EXERCISE INSTRUCTIONS
Repeat each entry as written and leave the images out of the copy.

Start of DATASET EXCERPTS

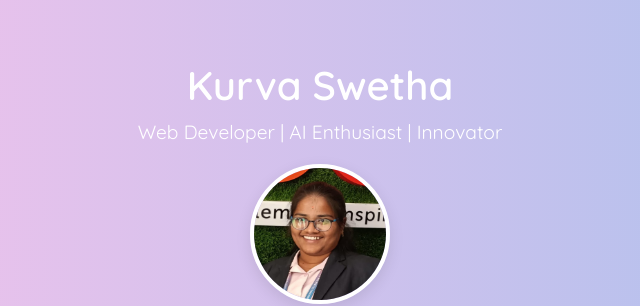
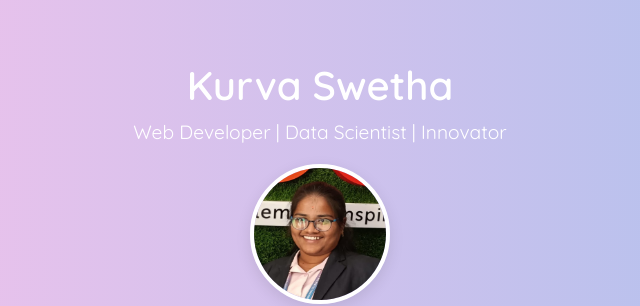
Before and after one commit to Swethamrecw/github-portfolio, a plain HTML site: page index.html in a window 1280 px wide. Shown: the top 306 px of the page, 320-960 px from the left. Drawn offline with Linux system fonts and the light colour scheme; files whose address does not match are found by name.

Commit message:
Add files via upload

```diff
--- a/index.html
+++ b/index.html
@@ -233,7 +233,7 @@
   </footer>
 
   <script>
-    const text = "Web Developer | AI Enthusiast | Innovator";
+    const text = "Web Developer | Data Scientist | Innovator";
     const typingElement = document.getElementById("typing");
     let index = 0;
 
```
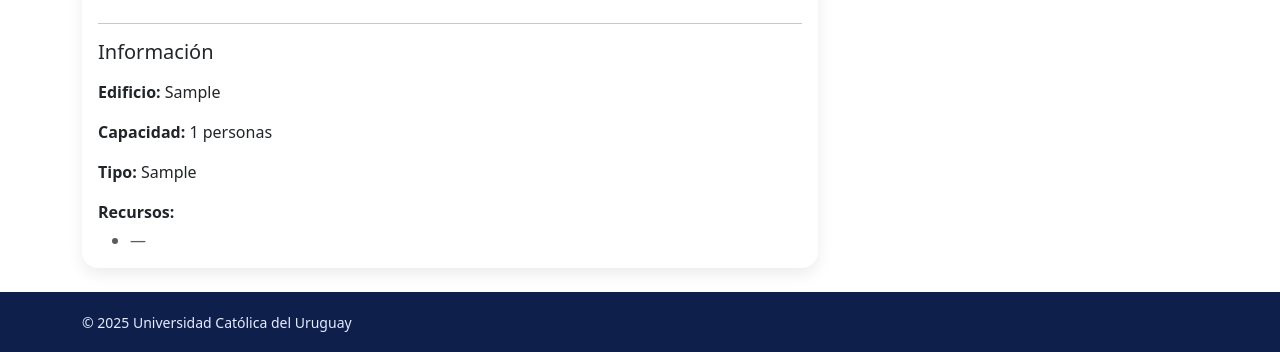
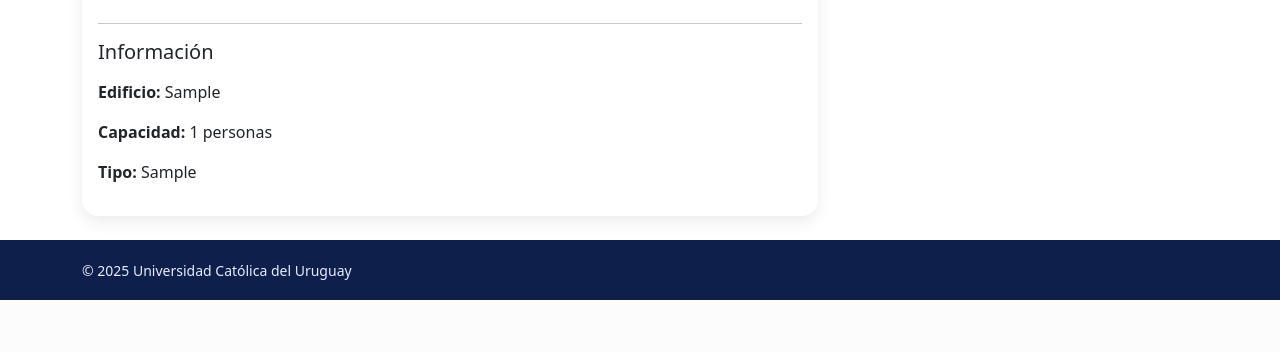
Before and after one commit to RodrigoCardinal/ObligatorioBD1, a Flask app: a page that uses templates/sala.html in a window 1280 px wide. Shown: the part 633-985 px from the top of the page. After the commit the page ends 933 px from the top, so only its background shows below. Run offline with Flask 3, Linux system fonts and the light colour scheme; the visitor is signed in with stand-in values (Sample User, id 1); tables that the repository leaves empty hold one stand-in row (values such as "Sample post"); some libraries are stand-ins or nearby versions.

Commit message:
quitar recursos de sala.html

```diff
--- a/templates/sala.html
+++ b/templates/sala.html
@@ -25,15 +25,6 @@
         <p><strong>Edificio:</strong> {{ sala.edificio }}</p>
         <p><strong>Capacidad:</strong> {{ sala.capacidad }} personas</p>
         <p><strong>Tipo:</strong> {{ sala.tipo_sala }}</p>
-
-        <p class="mb-1"><strong>Recursos:</strong></p>
-        <ul class="mb-0">
-          {% for r in recursos %}
-            <li>{{ r }}</li>
-          {% else %}
-            <li class="text-muted">—</li>
-          {% endfor %}
-        </ul>
 
       </div>
     </div>
@@ -66,7 +57,7 @@
                     width: 14px;
                     height: 14px;
                     display: inline-block;
-                    background-color: {{ '#dc3545' if ocupado else '#28a745' }};
+                    background-color:{{ '#dc3545' if ocupado else '#28a745' }};
                   "
                 ></span>
               </div>
```
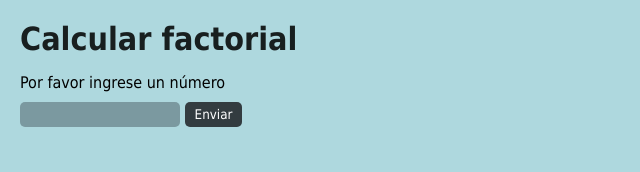
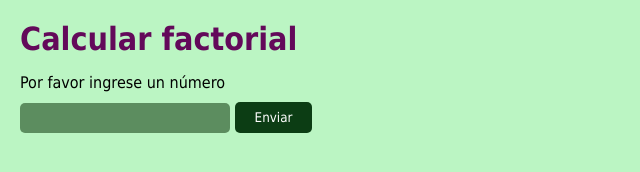
Before and after one commit to sofiaquimbay/logica-programacion-3, a plain HTML site: page index.html in a window 1280 px wide. Shown: the whole page, without its empty margins (0-640 px from the left). Drawn offline with Linux system fonts and the light colour scheme.

Commit message:
Se modifica tamaño del boton

```diff
--- a/css/styles.css
+++ b/css/styles.css
@@ -1,7 +1,7 @@
 *{
     margin: 0;
     padding: 0;
-    background-color: #aed8de;
+    background-color: #bbf5c3;
     font-family: Tahoma;
 }
 
@@ -11,29 +11,38 @@ body{
 
 h1{
     margin-bottom: 15px;
-    color: #181f1f;
+    color: #63095a;
 
 }
 .subtitulo{
     margin-bottom: 10px;
 }
 button{
-    background-color: #333c40;
+    background-color: #0c3d14;
     color: white;
-    padding: 5px 10px;
+    padding: 8px 20px;
     border-radius: 5px;
     border: none;
     cursor: pointer;
+    transition: 1s;
+}
+
+
+button:hover{
+    transform: scale(1.16);
 }
 
 input{
-    background-color: #7b99a0;
+    background-color: #5c8d5f;
     border: none;
     border-radius: 5px;
     padding: 5px;
-    margin-bottom: 10px;
+    margin-bottom: 15px;
+    height: 20px;
+    width: 200px;
 }
 
 .resultado{
     font-weight: bold;
+    color:rgb(55, 5, 57);
 }
```
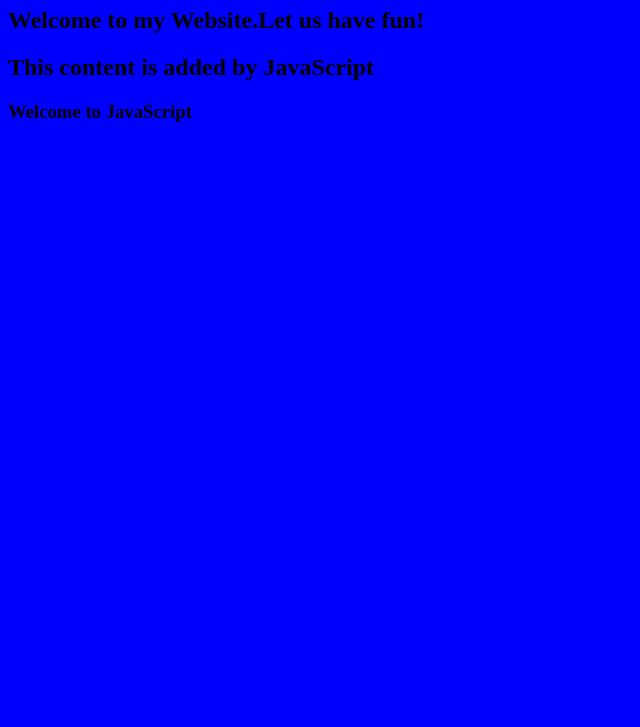
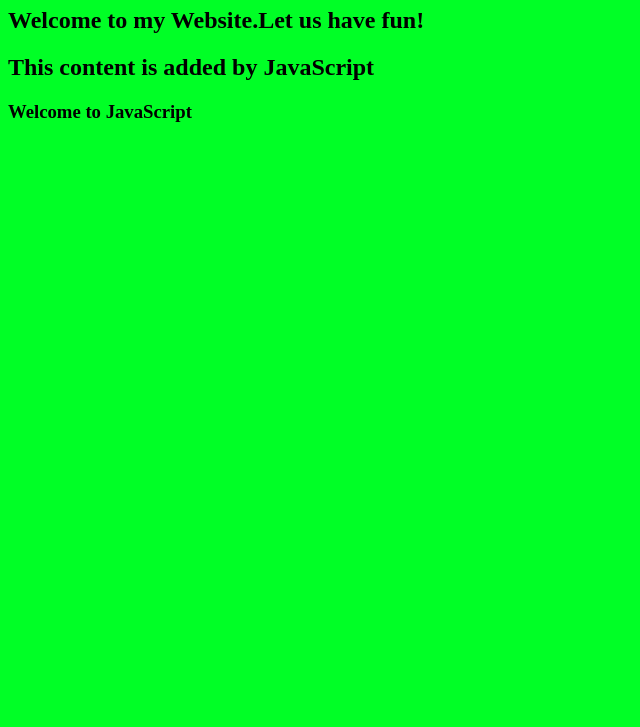
Before and after one commit to Mwaisaka/my-second-repository, a plain HTML site: page index.html in a window 1280 px wide. Shown: the part 73-800 px from the top of the page, without its empty margins (0-640 px from the left). Drawn offline with Linux system fonts and the light colour scheme.

Commit message:
Update 3

```diff
--- a/script.js
+++ b/script.js
@@ -1,8 +1,9 @@
 const h2 = document.createElement('h2');
 h2.textContent = `This content is added by JavaScript`;
 
+document.querySelector("body").appendChild(h2);
+
 const h3 = document.createElement('h3');
-h3.textContent = "Welcome to JavaScript";
+h3.textContent = `Welcome to JavaScript`;
 
-document.querySelector("body").appendChild(h2);
 document.querySelector("body").appendChild(h3);
--- a/style.css
+++ b/style.css
@@ -1,3 +1,3 @@
 body {
-    background: blue;
+    background: rgb(0, 255, 38);
   }
```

End of DATASET EXCERPTS

OUTPUT OF THE EXERCISE
Before and after one commit to Swethamrecw/github-portfolio, a plain HTML site: page index.html in a window 1280 px wide. Shown: the top 306 px of the page, 320-960 px from the left. Drawn offline with Linux system fonts and the light colour scheme; files whose address does not match are found by name.

Commit message:
Add files via upload

```diff
--- a/index.html
+++ b/index.html
@@ -233,7 +233,7 @@
   </footer>
 
   <script>
-    const text = "Web Developer | AI Enthusiast | Innovator";
+    const text = "Web Developer | Data Scientist | Innovator";
     const typingElement = document.getElementById("typing");
     let index = 0;
 
```
Before and after one commit to RodrigoCardinal/ObligatorioBD1, a Flask app: a page that uses templates/sala.html in a window 1280 px wide. Shown: the part 633-985 px from the top of the page. After the commit the page ends 933 px from the top, so only its background shows below. Run offline with Flask 3, Linux system fonts and the light colour scheme; the visitor is signed in with stand-in values (Sample User, id 1); tables that the repository leaves empty hold one stand-in row (values such as "Sample post"); some libraries are stand-ins or nearby versions.

Commit message:
quitar recursos de sala.html

```diff
--- a/templates/sala.html
+++ b/templates/sala.html
@@ -25,15 +25,6 @@
         <p><strong>Edificio:</strong> {{ sala.edificio }}</p>
         <p><strong>Capacidad:</strong> {{ sala.capacidad }} personas</p>
         <p><strong>Tipo:</strong> {{ sala.tipo_sala }}</p>
-
-        <p class="mb-1"><strong>Recursos:</strong></p>
-        <ul class="mb-0">
-          {% for r in recursos %}
-            <li>{{ r }}</li>
-          {% else %}
-            <li class="text-muted">—</li>
-          {% endfor %}
-        </ul>
 
       </div>
     </div>
@@ -66,7 +57,7 @@
                     width: 14px;
                     height: 14px;
                     display: inline-block;
-                    background-color: {{ '#dc3545' if ocupado else '#28a745' }};
+                    background-color:{{ '#dc3545' if ocupado else '#28a745' }};
                   "
                 ></span>
               </div>
```
Before and after one commit to sofiaquimbay/logica-programacion-3, a plain HTML site: page index.html in a window 1280 px wide. Shown: the whole page, without its empty margins (0-640 px from the left). Drawn offline with Linux system fonts and the light colour scheme.

Commit message:
Se modifica tamaño del boton

```diff
--- a/css/styles.css
+++ b/css/styles.css
@@ -1,7 +1,7 @@
 *{
     margin: 0;
     padding: 0;
-    background-color: #aed8de;
+    background-color: #bbf5c3;
     font-family: Tahoma;
 }
 
@@ -11,29 +11,38 @@ body{
 
 h1{
     margin-bottom: 15px;
-    color: #181f1f;
+    color: #63095a;
 
 }
 .subtitulo{
     margin-bottom: 10px;
 }
 button{
-    background-color: #333c40;
+    background-color: #0c3d14;
     color: white;
-    padding: 5px 10px;
+    padding: 8px 20px;
     border-radius: 5px;
     border: none;
     cursor: pointer;
+    transition: 1s;
+}
+
+
+button:hover{
+    transform: scale(1.16);
 }
 
 input{
-    background-color: #7b99a0;
+    background-color: #5c8d5f;
     border: none;
     border-radius: 5px;
     padding: 5px;
-    margin-bottom: 10px;
+    margin-bottom: 15px;
+    height: 20px;
+    width: 200px;
 }
 
 .resultado{
     font-weight: bold;
+    color:rgb(55, 5, 57);
 }
```
Before and after one commit to Mwaisaka/my-second-repository, a plain HTML site: page index.html in a window 1280 px wide. Shown: the part 73-800 px from the top of the page, without its empty margins (0-640 px from the left). Drawn offline with Linux system fonts and the light colour scheme.

Commit message:
Update 3

```diff
--- a/script.js
+++ b/script.js
@@ -1,8 +1,9 @@
 const h2 = document.createElement('h2');
 h2.textContent = `This content is added by JavaScript`;
 
+document.querySelector("body").appendChild(h2);
+
 const h3 = document.createElement('h3');
-h3.textContent = "Welcome to JavaScript";
+h3.textContent = `Welcome to JavaScript`;
 
-document.querySelector("body").appendChild(h2);
 document.querySelector("body").appendChild(h3);
--- a/style.css
+++ b/style.css
@@ -1,3 +1,3 @@
 body {
-    background: blue;
+    background: rgb(0, 255, 38);
   }
```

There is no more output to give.